Yemen's Houthis say ship attacked in Gulf of Aden may sink

Despite Western attacks on them in Yemen, the Houthis have vowed to continue targeting ships linked to Israel until attacks on Palestinians in the Gaza Strip stop

Reuters
Published : 19 Feb 2024, 04:02 PM
Updated : 19 Feb 2024, 04:02 PM

Yemen's Houthi militants said on Monday they had attacked another cargo vessel in the Gulf of Aden which was at risk of sinking, raising the stakes in their campaign to disrupt global shipping in solidarity with Palestinians in the Gaza war. 

The Iran-aligned Houthis have made repeated drone and missile strikes since November in the Red Sea and Bab al-Mandab Strait, drawing U.S. and British bombing against them. 

Houthi military spokesperson Yahya Sarea said in a statement that the Rubymar's crew was safe but that the ship was badly damaged and at risk of sinking. The Belize-flagged, British-registered and Lebanese-managed vessel was attacked on Sunday. 

The Houthis had also shot down a U.S drone over the Yemeni port Hodeidah, Sarea added. 

Security firm LSS-SAPU, in charge of safety on the Rubymar, said the crew evacuated after two missiles hit. They were picked up by another commercial ship which took them to Djibouti. 

"We know she was taking in water," LSS-SAPU told Reuters in comments by phone. "There is nobody on board now ... The owners and managers are considering options for towage." 

So far, no ships have been sunk nor crew killed from the attacks in a sea lane accounting for about 12% of global maritime traffic.

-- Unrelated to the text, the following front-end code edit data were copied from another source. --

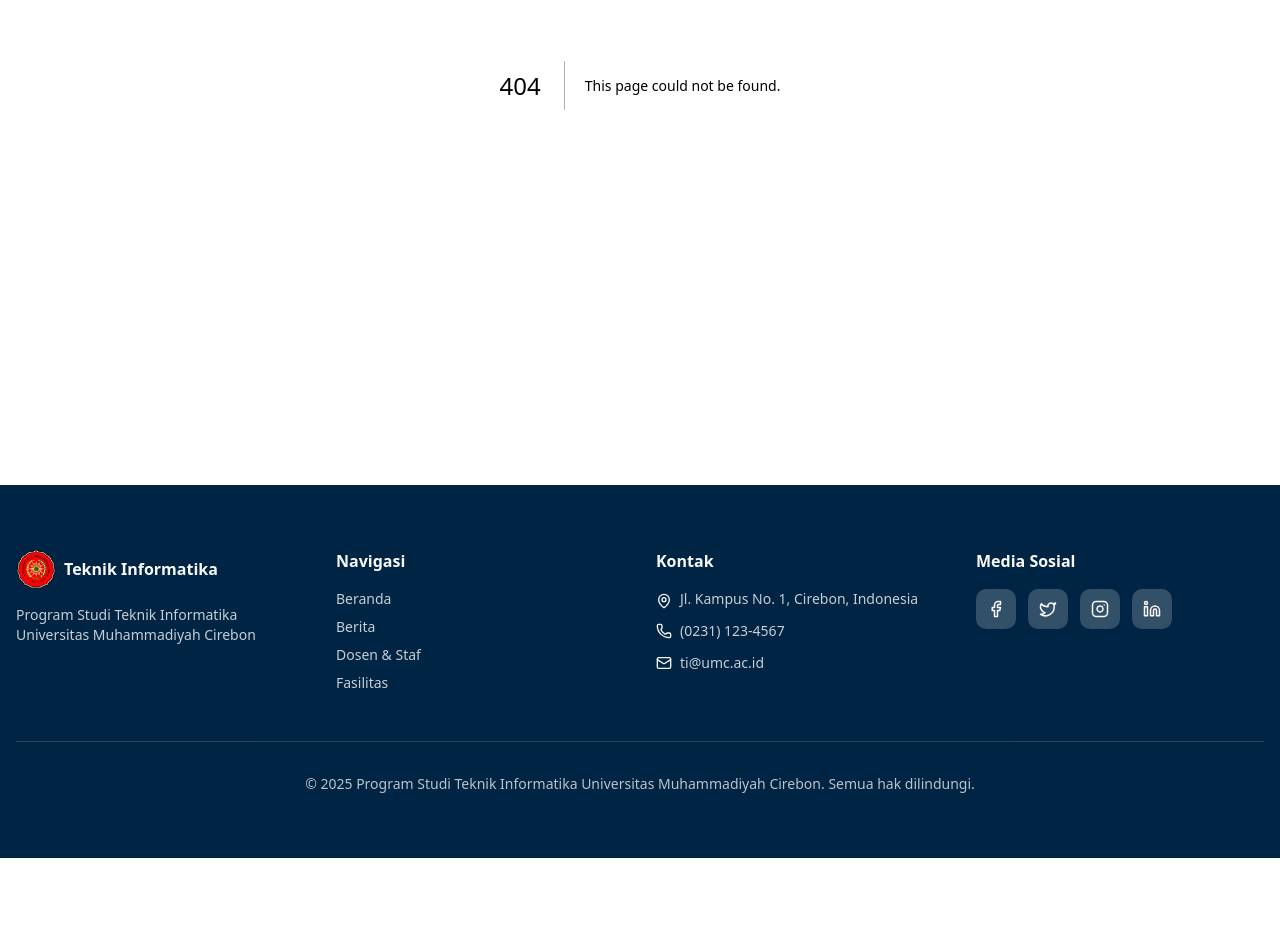
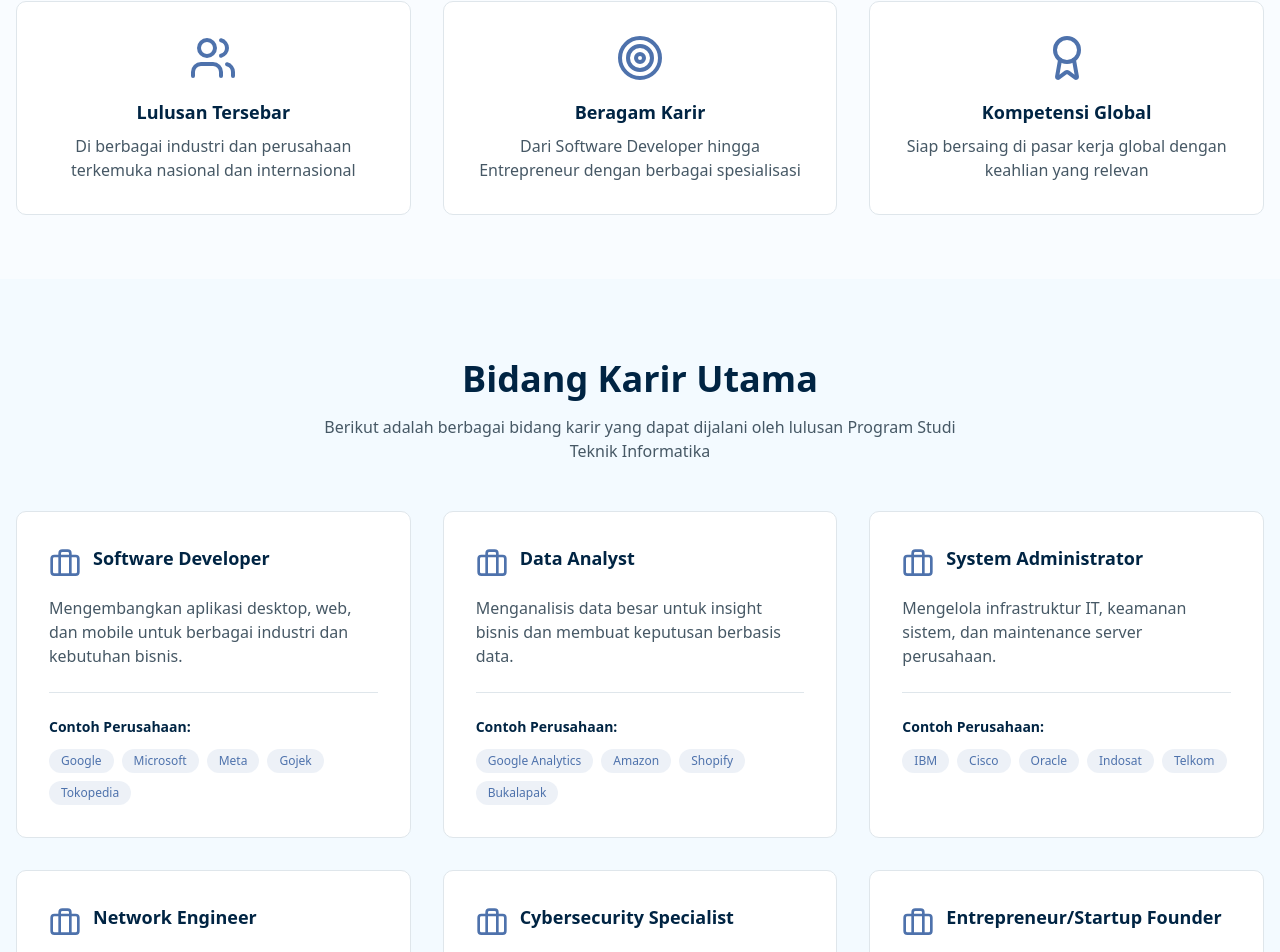
Before and after one commit to umc-dev/it-umc-fe, a Next.js app: page /akademik/prospek-karir in a window 1280 px wide. Before the commit this address had no page. Shown: the part 379-1331 px from the top of the page. Before the commit the page ends 1237 px from the top, so only its background shows below. Built offline with nearby package versions, Linux system fonts and the light colour scheme.

Commit message:
feat(akademik): add prospek-karir page for displaying career prospects information

```diff
--- /dev/null
+++ b/app/akademik/prospek-karir/page.tsx
@@ -0,0 +1,105 @@
+import { Briefcase, Users, Target, Award } from "lucide-react"
+import { getCareerPaths } from "@/lib/akademik-data"
+
+export const metadata = {
+  title: "Prospek Karir | Teknik Informatika",
+  description: "Peluang karir dan prospek lulusan Program Studi Teknik Informatika",
+}
+
+export default function CareerPathPage() {
+  const careers = getCareerPaths()
+
+  return (
+    <div className="min-h-screen bg-background">
+      {/* Hero Section */}
+      <section className="bg-primary text-white py-20">
+        <div className="container mx-auto px-4 text-center">
+          <h1 className="text-4xl md:text-5xl font-bold mb-4">Prospek Karir Lulusan</h1>
+          <p className="text-lg md:text-xl text-white/90">
+            Jelajahi peluang karir dan jalur pengembangan profesional untuk lulusan Teknik Informatika
+          </p>
+        </div>
+      </section>
+
+      {/* Overview Section */}
+      <section className="py-16 bg-white/50">
+        <div className="container mx-auto px-4">
+          <div className="grid grid-cols-1 md:grid-cols-3 gap-8">
+            <div className="bg-white rounded-lg border border-border p-8 text-center">
+              <Users className="w-12 h-12 text-accent mx-auto mb-4" />
+              <h3 className="font-semibold text-lg text-primary mb-2">Lulusan Tersebar</h3>
+              <p className="text-muted-foreground">
+                Di berbagai industri dan perusahaan terkemuka nasional dan internasional
+              </p>
+            </div>
+            <div className="bg-white rounded-lg border border-border p-8 text-center">
+              <Target className="w-12 h-12 text-accent mx-auto mb-4" />
+              <h3 className="font-semibold text-lg text-primary mb-2">Beragam Karir</h3>
+              <p className="text-muted-foreground">
+                Dari Software Developer hingga Entrepreneur dengan berbagai spesialisasi
+              </p>
+            </div>
+            <div className="bg-white rounded-lg border border-border p-8 text-center">
+              <Award className="w-12 h-12 text-accent mx-auto mb-4" />
+              <h3 className="font-semibold text-lg text-primary mb-2">Kompetensi Global</h3>
+              <p className="text-muted-foreground">Siap bersaing di pasar kerja global dengan keahlian yang relevan</p>
+            </div>
+          </div>
+        </div>
+      </section>
+
+      {/* Career Paths Section */}
+      <section className="py-20">
+        <div className="container mx-auto px-4">
+          <h2 className="text-3xl md:text-4xl font-bold text-primary mb-4 text-center">Bidang Karir Utama</h2>
+          <p className="text-center text-muted-foreground mb-12 max-w-2xl mx-auto">
+            Berikut adalah berbagai bidang karir yang dapat dijalani oleh lulusan Program Studi Teknik Informatika
+          </p>
+          <div className="grid grid-cols-1 md:grid-cols-2 lg:grid-cols-3 gap-8">
+            {careers.map((career) => (
+              <div
+                key={career.id}
+                className="bg-white rounded-lg border border-border p-8 hover:shadow-lg transition-all duration-300 hover:-translate-y-1"
+              >
+                <div className="flex items-start gap-3 mb-4">
+                  <Briefcase className="w-8 h-8 text-accent shrink-0 mt-1" />
+                  <h3 className="font-semibold text-lg text-primary">{career.title}</h3>
+                </div>
+                <p className="text-muted-foreground mb-6">{career.description}</p>
+                <div className="pt-6 border-t border-border">
+                  <p className="text-sm font-semibold text-primary mb-3">Contoh Perusahaan:</p>
+                  <div className="flex flex-wrap gap-2">
+                    {career.companies.map((company) => (
+                      <span
+                        key={company}
+                        className="text-xs bg-accent/10 text-accent px-3 py-1 rounded-full font-medium"
+                      >
+                        {company}
+                      </span>
+                    ))}
+                  </div>
+                </div>
+              </div>
+            ))}
+          </div>
+        </div>
+      </section>
+
+      {/* CTA Section */}
+      <section className="py-20 bg-white/50">
+        <div className="container mx-auto px-4 text-center">
+          <h2 className="text-3xl md:text-4xl font-bold text-primary mb-6">Siap Memulai Karir Anda?</h2>
+          <p className="text-lg text-muted-foreground mb-8 max-w-2xl mx-auto">
+            Bergabunglah dengan ribuan alumni kami yang sukses di berbagai industri teknologi
+          </p>
+          <a
+            href="/akademik/program"
+            className="inline-block bg-primary hover:bg-primary/90 text-white font-semibold px-8 py-3 rounded-lg transition-colors"
+          >
+            Lihat Program Studi Kami
+          </a>
+        </div>
+      </section>
+    </div>
+  )
+}
--- a/components/Navbar.tsx
+++ b/components/Navbar.tsx
@@ -83,7 +83,7 @@ export default function Navbar() {
                       </div>
                     </Link>
                     <Link
-                      href="/akademik/career-path"
+                      href="/akademik/prospek-karir"
                       className="block px-4 py-3 text-foreground hover:text-accent hover:bg-accent/10 transition-all duration-200 rounded-lg mx-2"
                     >
                       <div className="font-medium">Prospek Karir</div>
@@ -162,7 +162,7 @@ export default function Navbar() {
                     UKT
                   </Link>
                   <Link
-                    href="/akademik/career-path"
+                    href="/akademik/prospek-karir"
                     className="block px-4 py-2 text-foreground hover:bg-accent/10 rounded-lg transition-colors"
                   >
                     Prospek Karir
```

Some companies have chosen to go the longer and more expensive route via the southern tip of Africa.

Despite Western attacks on them in Yemen, the Houthis have vowed to continue targeting ships linked to Israel until attacks on Palestinians in the Gaza Strip stop. 

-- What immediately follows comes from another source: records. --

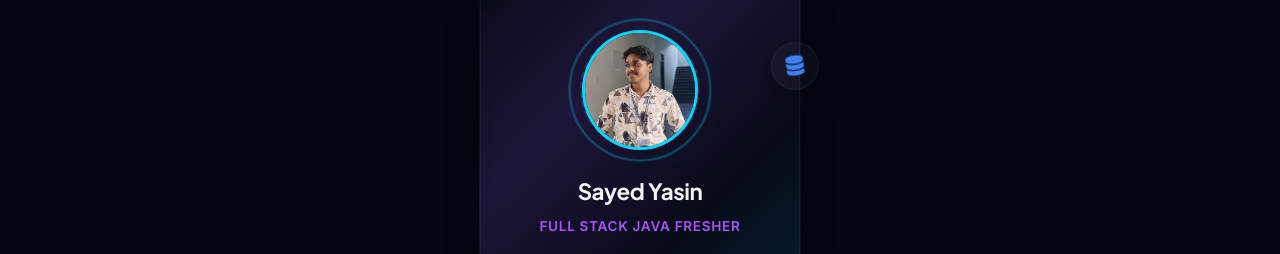
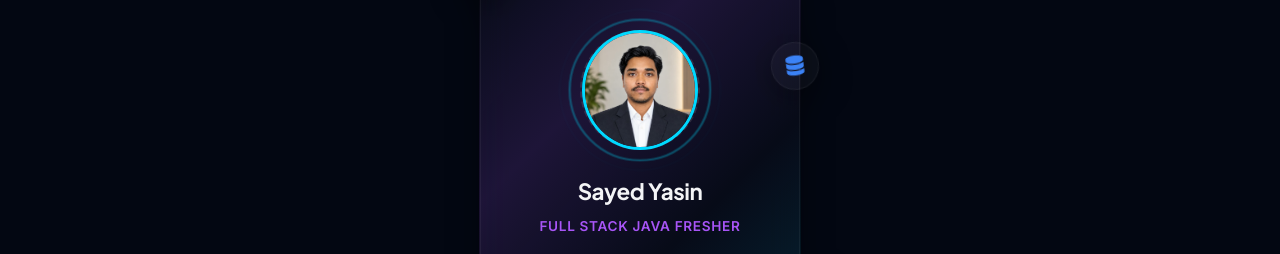
Before and after one commit to SyedYasin07/Yasin_Portfolio, a plain HTML site: page index.html in a window 1280 px wide. Shown: the part 2043-2297 px from the top of the page. Drawn offline with nearby package versions, Linux system fonts and the light colour scheme; animation ran at ten frames a second.

Commit message:
profile pic updated

```diff
--- a/index.html
+++ b/index.html
@@ -232,7 +232,7 @@
                             <div class="card-inner">
                                 <div class="profile-placeholder">
                                     <!-- <i class="fa-solid fa-user-gear profile-avatar"></i> -->
-                                    <img src="me.jpeg" alt="sy" class="profile-img">
+                                    <img src="prof pic.jpeg" alt="sy" class="profile-img">
                                     <div class="pulse-ring ring-1"></div>
                                     <div class="pulse-ring ring-2"></div>
                                 </div>
```
Also changed, not shown: prof pic.jpeg (added).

GREEK-FLAGGED SHIP HIT 

In a second incident within hours, a Greece-flagged, U.S.-owned bulk carrier with 23 crew members was attacked twice on Monday by missiles, with a window damaged but no injuries to personnel, Greek shipping ministry sources said. 

The vessel was taking grain from Argentina to Aden. 

Seafarers in the firing line have signed industry wide agreements giving them rights to refuse to sail on ships passing through the Red Sea and to receive double pay when entering high-risk zones. 

Shipping industry associations on Monday called for the release of the 25 crew members of the Galaxy Leader commercial ship hijacked by the Houthis three months ago. 

"The 25 seafarers who make up the crew of the Galaxy Leader are innocent victims of the ongoing aggression against world shipping," the associations said. "It is abhorrent that seafarers were seized by military forces and that they have been kept from their families and loved ones for too long." 

The CEO of QatarEnergy, the world's second largest exporter of liquefied natural gas (LNG) which has stopped sailing via the Red Sea, said the disruption was delaying deliveries. 

Container shipping, which transports consumer goods, is also starting to feel the impact from re-routing ships. S&P Global Market Intelligence said in a report on Friday that the apparel industry was now expecting higher costs and delays. 

The Houthis, who control Yemen's most populous regions, have targeted vessels with commercial ties to the United States, Britain and Israel, shipping and insurance sources say. 

War risk insurance premiums have crept higher and are now around 1% of the value of the vessels, before various discounts which still works out at hundreds of thousands of dollars of additional costs per voyage, insurance sources said. 

"Shipping companies must weigh up the increased costs and journey times against the risk to their vessels, and, most importantly, the safety of the crew onboard," insurance broker Gallagher Speciality Marine said in a report last week.